Durban University of Technology has stepped up security around its city campus after an increase in the number of attacks and student muggings. Students have fallen prey to muggings in the park across from the campus. Picture: Siyanda Mayeza

Durban - Security has been beefed up at the Durban University of Technology’s (DUT) city campus after whoonga addicts were blamed for a spike in attacks and muggings on students in the area.

DUT’s senior director of corporate affairs, Alan Khan, said last week they were deeply concerned by the overall risk to students, staff and visitors at the city campus.
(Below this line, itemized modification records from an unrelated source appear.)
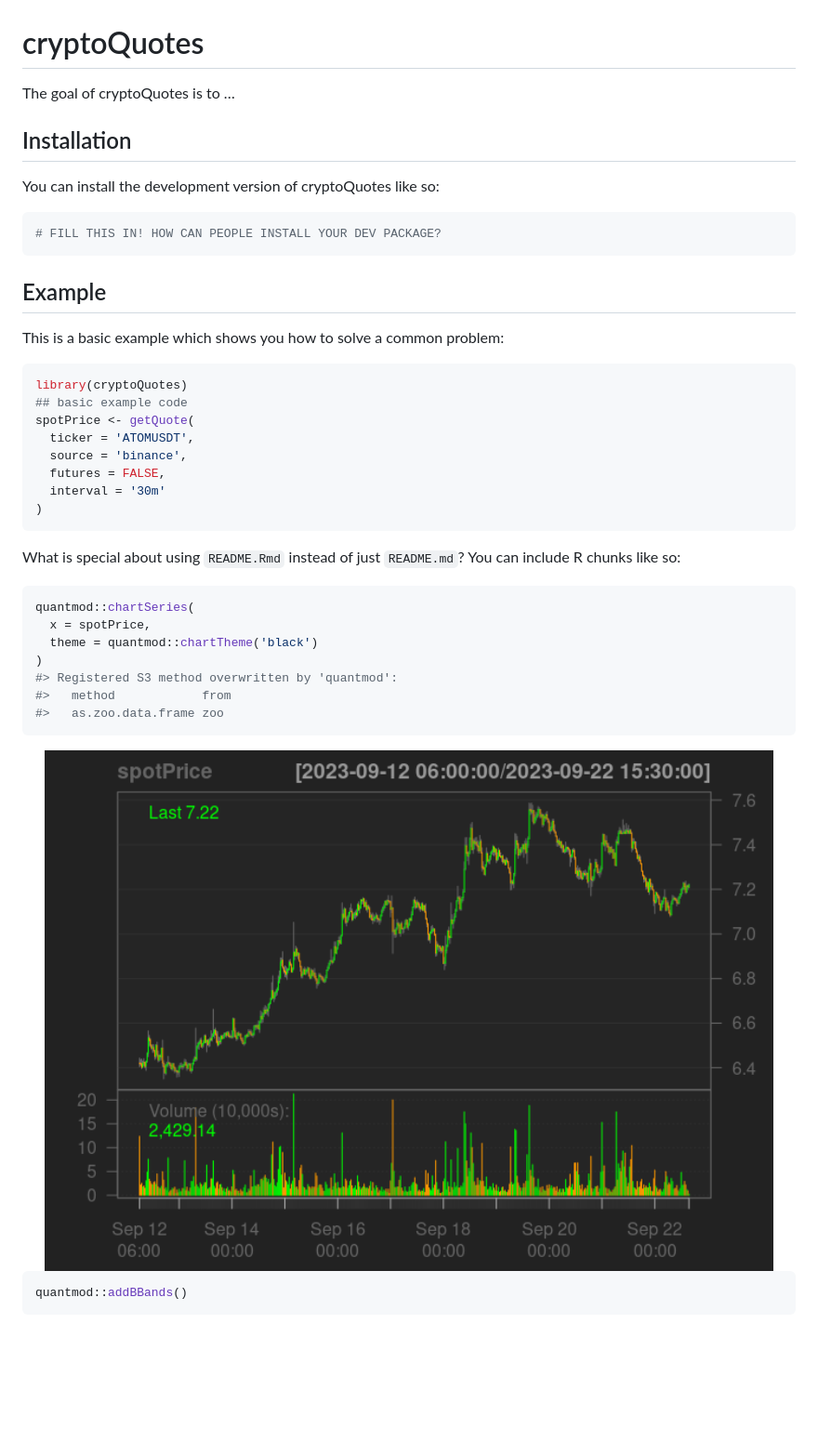
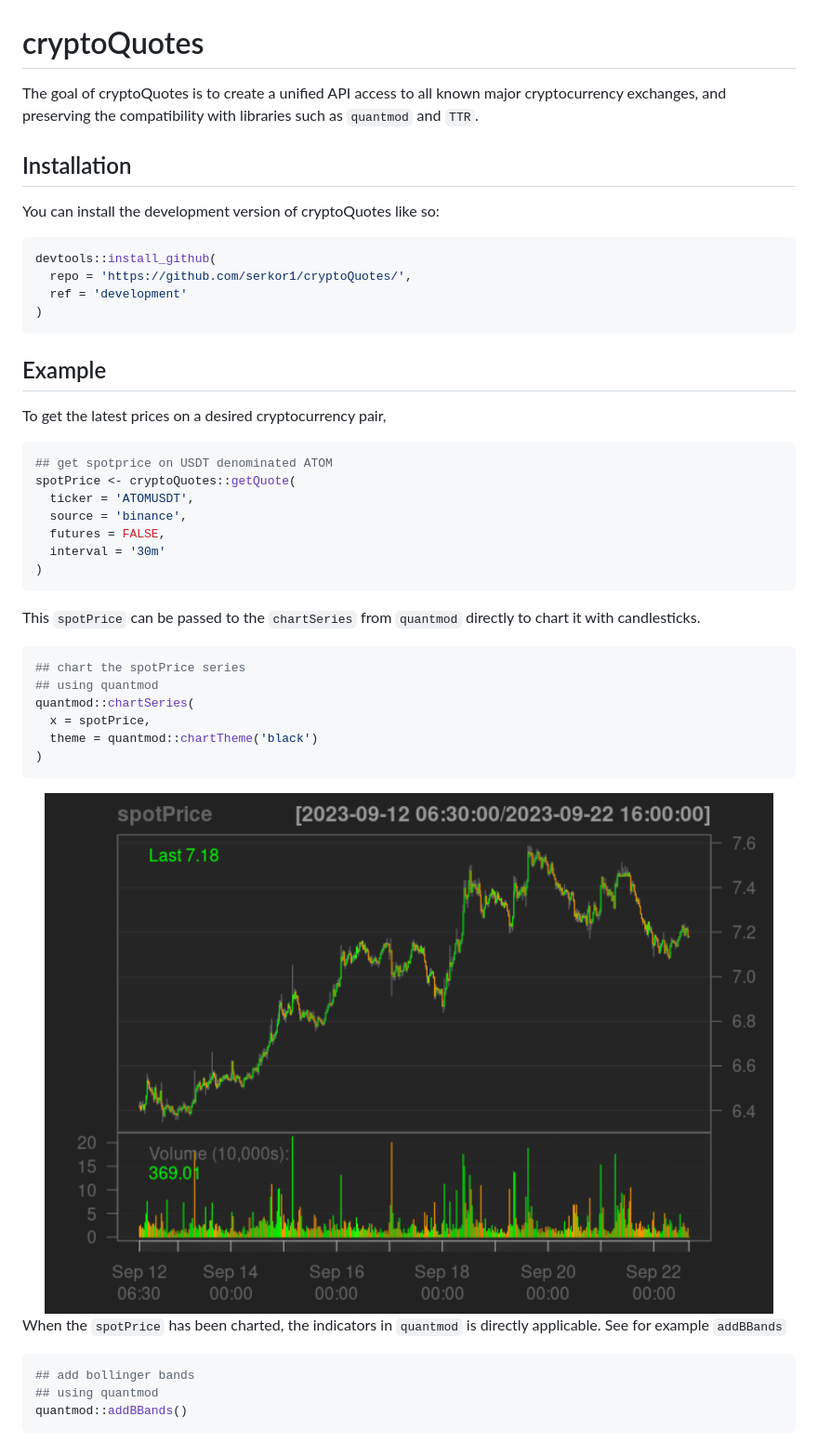
Before and after one commit to serkor1/cryptoQuotes, a Markdown page: README.md, the part around the change printed below. Shown: that part at 93% size. GitHub-like rendering; pictures changed too: man/figures/README-cars-1.png, man/figures/README-chartSeries-1.png (added); blank space fills up the shorter version.

````diff
--- a/README.md
+++ b/README.md
@@ -6,24 +6,28 @@
 <!-- badges: start -->
 <!-- badges: end -->
 
-The goal of cryptoQuotes is to …
+The goal of cryptoQuotes is to create a unified API access to all known
+major cryptocurrency exchanges, and preserving the compatibility with
+libraries such as `quantmod` and `TTR`.
 
 ## Installation
 
 You can install the development version of cryptoQuotes like so:
 
 ``` r
-# FILL THIS IN! HOW CAN PEOPLE INSTALL YOUR DEV PACKAGE?
+devtools::install_github(
+  repo = 'https://github.com/serkor1/cryptoQuotes/',
+  ref = 'development'
+)
 ```
 
 ## Example
 
-This is a basic example which shows you how to solve a common problem:
+To get the latest prices on a desired cryptocurrency pair,
 
 ``` r
-library(cryptoQuotes)
-## basic example code
-spotPrice <- getQuote(
+## get spotprice on USDT denominated ATOM
+spotPrice <- cryptoQuotes::getQuote(
   ticker = 'ATOMUSDT',
   source = 'binance',
   futures = FALSE,
@@ -31,22 +35,25 @@ spotPrice <- getQuote(
 )
 ```
 
-What is special about using `README.Rmd` instead of just `README.md`?
-You can include R chunks like so:
+This `spotPrice` can be passed to the `chartSeries` from `quantmod`
+directly to chart it with candlesticks.
 
 ``` r
+## chart the spotPrice series
+## using quantmod
 quantmod::chartSeries(
   x = spotPrice,
   theme = quantmod::chartTheme('black')
 )
-#> Registered S3 method overwritten by 'quantmod':
-#>   method            from
-#>   as.zoo.data.frame zoo
 ```
 
-<img src="man/figures/README-cars-1.png" width="100%" />
+<img src="man/figures/README-chartSeries-1.png" width="100%" /> When the
+`spotPrice` has been charted, the indicators in `quantmod` is directly
+applicable. See for example `addBBands`
 
 ``` r
+## add bollinger bands
+## using quantmod
 quantmod::addBBands()
 ```
 
````
Also changed, not shown: other parts of README.md (+1 -11 lines), man/figures/README-addBBands-1.png (added), man/figures/README-cars-2.png, man/figures/README-pressure-1.png, 1 other file.
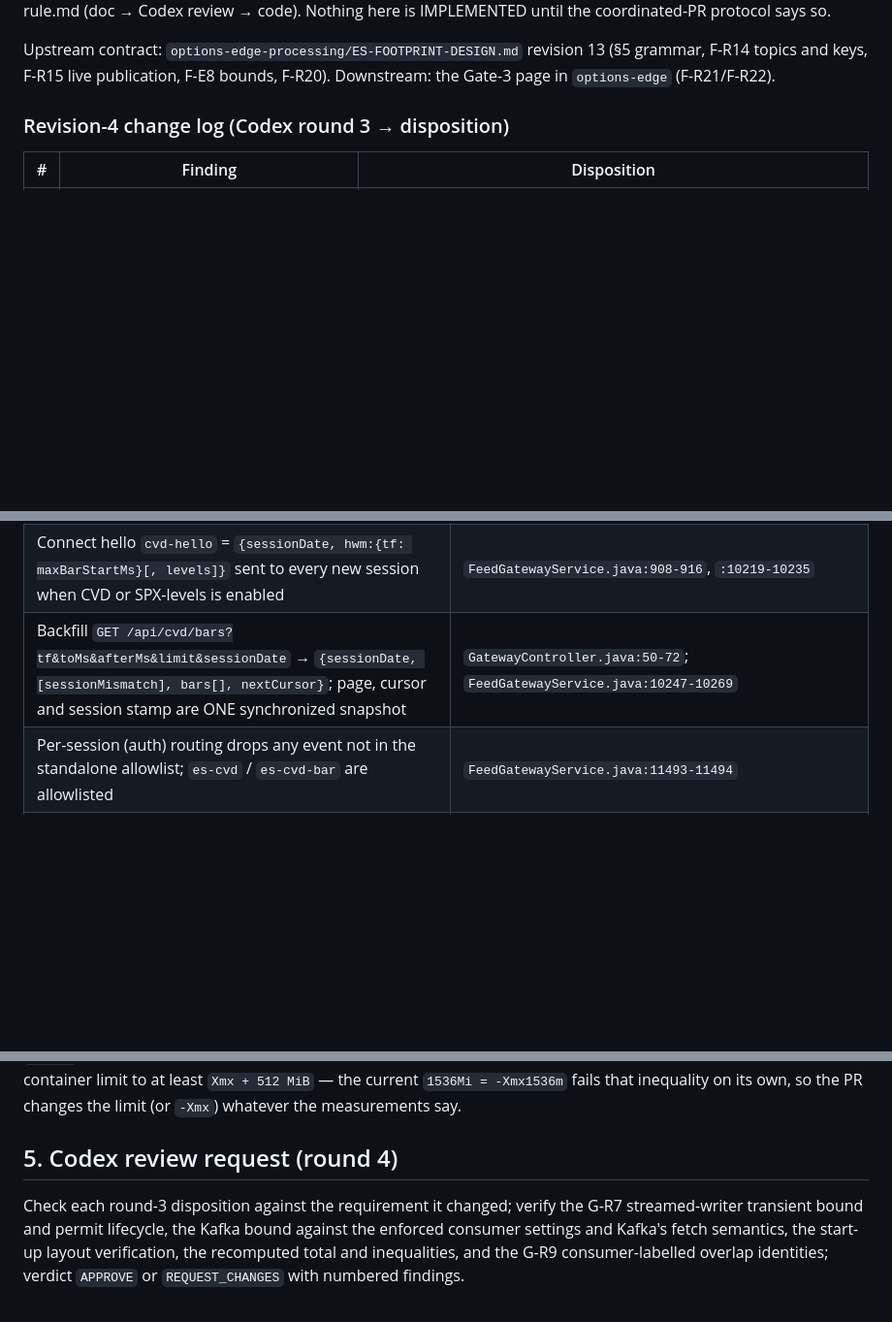
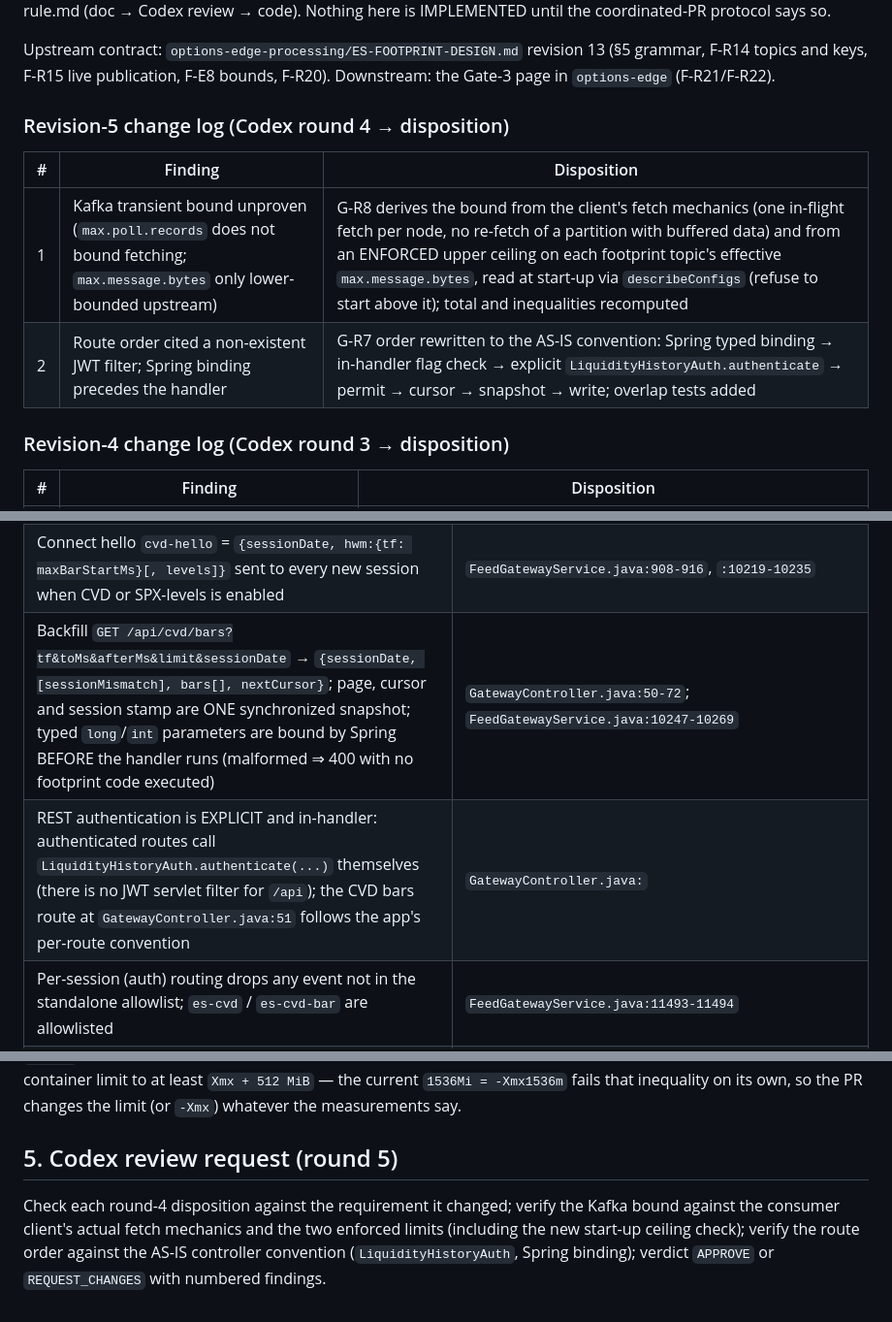
Before and after one commit to abhinav-jain09/option-edge-feed-gateway, a Markdown page: ES-FOOTPRINT-GATEWAY-DESIGN.md, 3 parts joined by grey strips. Shown at 97% size. Rendered like a GitHub page; blank space fills up the shorter version.

```diff
--- a/ES-FOOTPRINT-GATEWAY-DESIGN.md
+++ b/ES-FOOTPRINT-GATEWAY-DESIGN.md
@@ -7,6 +7,13 @@ coordinated-PR protocol says so.
 Upstream contract: `options-edge-processing/ES-FOOTPRINT-DESIGN.md` revision 13 (§5 grammar,
 F-R14 topics and keys, F-R15 live publication, F-E8 bounds, F-R20). Downstream: the Gate-3 page in
 `options-edge` (F-R21/F-R22).
+
+### Revision-5 change log (Codex round 4 → disposition)
+
+| # | Finding | Disposition |
+|---|---------|-------------|
+| 1 | Kafka transient bound unproven (`max.poll.records` does not bound fetching; `max.message.bytes` only lower-bounded upstream) | G-R8 derives the bound from the client's fetch mechanics (one in-flight fetch per node, no re-fetch of a partition with buffered data) and from an ENFORCED upper ceiling on each footprint topic's effective `max.message.bytes`, read at start-up via `describeConfigs` (refuse to start above it); total and inequalities recomputed |
+| 2 | Route order cited a non-existent JWT filter; Spring binding precedes the handler | G-R7 order rewritten to the AS-IS convention: Spring typed binding → in-handler flag check → explicit `LiquidityHistoryAuth.authenticate` → permit → cursor → snapshot → write; overlap tests added |
 
 ### Revision-4 change log (Codex round 3 → disposition)
 
@@ -52,7 +59,8 @@ broadcast or exported.
 | `es-cvd` is broadcast STANDALONE (never selection-gated, never cached); `es-cvd-bar` is upserted into the keyed view FIRST, then broadcast | `FeedGatewayService.java:2833-2848` (`runLiveConsumerOnce`) |
 | Keyed view `cvdBars: TreeMap<tf\|barStartMs, json>` with MONOTONIC session rollover on the record's `sessionDate` (string order = date order for `yyyymmdd`); older-session records dropped; foreign shapes dropped from the view but still broadcast | `FeedGatewayService.java:9656-9690` |
 | Connect hello `cvd-hello` = `{sessionDate, hwm:{tf: maxBarStartMs}[, levels]}` sent to every new session when CVD or SPX-levels is enabled | `FeedGatewayService.java:908-916`, `:10219-10235` |
-| Backfill `GET /api/cvd/bars?tf&toMs&afterMs&limit&sessionDate` → `{sessionDate, [sessionMismatch], bars[], nextCursor}`; page, cursor and session stamp are ONE synchronized snapshot | `GatewayController.java:50-72`; `FeedGatewayService.java:10247-10269` |
+| Backfill `GET /api/cvd/bars?tf&toMs&afterMs&limit&sessionDate` → `{sessionDate, [sessionMismatch], bars[], nextCursor}`; page, cursor and session stamp are ONE synchronized snapshot; typed `long`/`int` parameters are bound by Spring BEFORE the handler runs (malformed ⇒ 400 with no footprint code executed) | `GatewayController.java:50-72`; `FeedGatewayService.java:10247-10269` |
+| REST authentication is EXPLICIT and in-handler: authenticated routes call `LiquidityHistoryAuth.authenticate(...)` themselves (there is no JWT servlet filter for `/api`); the CVD bars route at `GatewayController.java:51` follows the app's per-route convention | `GatewayController.java:` |
 | Per-session (auth) routing drops any event not in the standalone allowlist; `es-cvd` / `es-cvd-bar` are allowlisted | `FeedGatewayService.java:11493-11494` |
 | The external ES CVD page stores the hello object and reads only `sessionDate`/`hwm`, so an added field is ignored by it | `options-edge/src/app/web/assets/es-cvd.js:278-304` |
 | Tests: view semantics and the one-wiring-path pin | `src/test/java/app/feedgateway/CvdBarViewTest.java` |
@@ -114,10 +122,10 @@ service PR is deployed. The SAME deploy PR must (1) record `H_peak` and `W_peak`
 limit to at least `Xmx + 512 MiB` — the current `1536Mi = -Xmx1536m` fails that inequality on its
 own, so the PR changes the limit (or `-Xmx`) whatever the measurements say.
 
-## 5. Codex review request (round 4)
+## 5. Codex review request (round 5)
 
-Check each round-3 disposition against the requirement it changed; verify the G-R7 streamed-writer
-transient bound and permit lifecycle, the Kafka bound against the enforced consumer settings and
-Kafka's fetch semantics, the start-up layout verification, the recomputed total and inequalities,
-and the G-R9 consumer-labelled overlap identities; verdict `APPROVE` or `REQUEST_CHANGES` with
-numbered findings.
+Check each round-4 disposition against the requirement it changed; verify the Kafka bound against
+the consumer client's actual fetch mechanics and the two enforced limits (including the new
+start-up ceiling check); verify the route order against the AS-IS controller convention
+(`LiquidityHistoryAuth`, Spring binding); verdict `APPROVE` or `REQUEST_CHANGES` with numbered
+findings.
```
Also changed, not shown: other parts of ES-FOOTPRINT-GATEWAY-DESIGN.md (+5 -5 lines), ES-FOOTPRINT-GATEWAY-CODEX-ROUND4.md (added, +34 -0 lines).
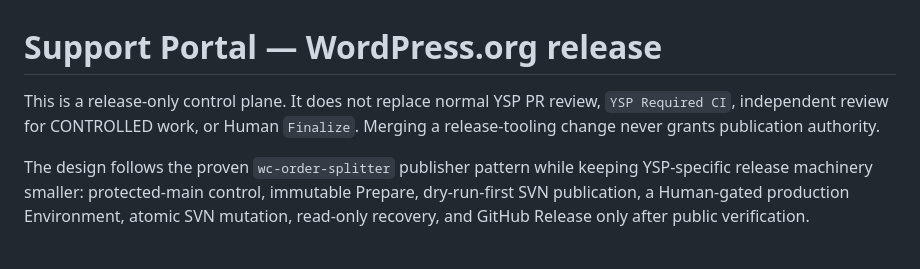
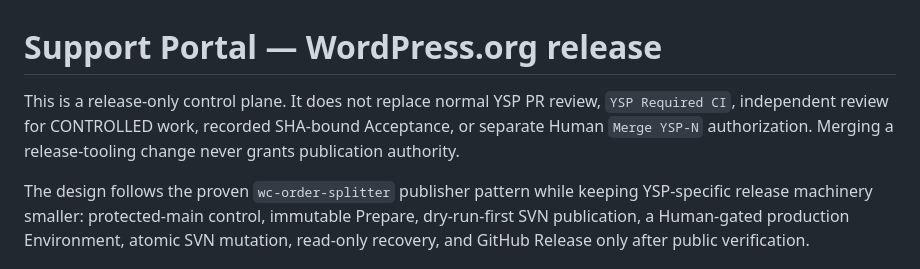
Before and after one commit to yoohwz/yoohw-support-portal, a Markdown page: docs/releasing.md, the part around the change. GitHub-like rendering.

Commit message:
YSP-11: align docs/releasing.md with separated Acceptance and Merge

```diff
--- a/docs/releasing.md
+++ b/docs/releasing.md
@@ -1,7 +1,7 @@
 # Support Portal — WordPress.org release
 
 This is a release-only control plane. It does not replace normal YSP PR review,
-`YSP Required CI`, independent review for CONTROLLED work, or Human `Finalize`.
+`YSP Required CI`, independent review for CONTROLLED work, recorded SHA-bound Acceptance, or separate Human `Merge YSP-N` authorization.
 Merging a release-tooling change never grants publication authority.
 
 The design follows the proven `wc-order-splitter` publisher pattern while keeping
```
Khan said they had been negotiating with eThekwini Municipality about securing reliable, safe parking close to the city campus because many students had been robbed of their belongings after walking out of the grounds.

“The Durban University of Technology has bolstered its security presence in the area (around the campus) and, in particular, at the entrances and exits to the campus,” Khan said.

“We have also introduced a security response vehicle at the city campus; however, we are still reliant on the SAPS and the metro police patrolling the immediate vicinity of the city campus, as students walk to their residences on the Berea as well as to the bus and taxi ranks in the vicinity,” Khan said.

Some students have resorted to asking the campus security guards to walk them off the grounds to the furthest point from where the addicts have settled.

Students said they feared the vagrants and whoonga addicts who had moved to nearby Botha Park in King Dinuzulu (Berea) Road from under the M4 South bridge and Margaret Mncadi Avenue (Victoria Embankment) a few months ago.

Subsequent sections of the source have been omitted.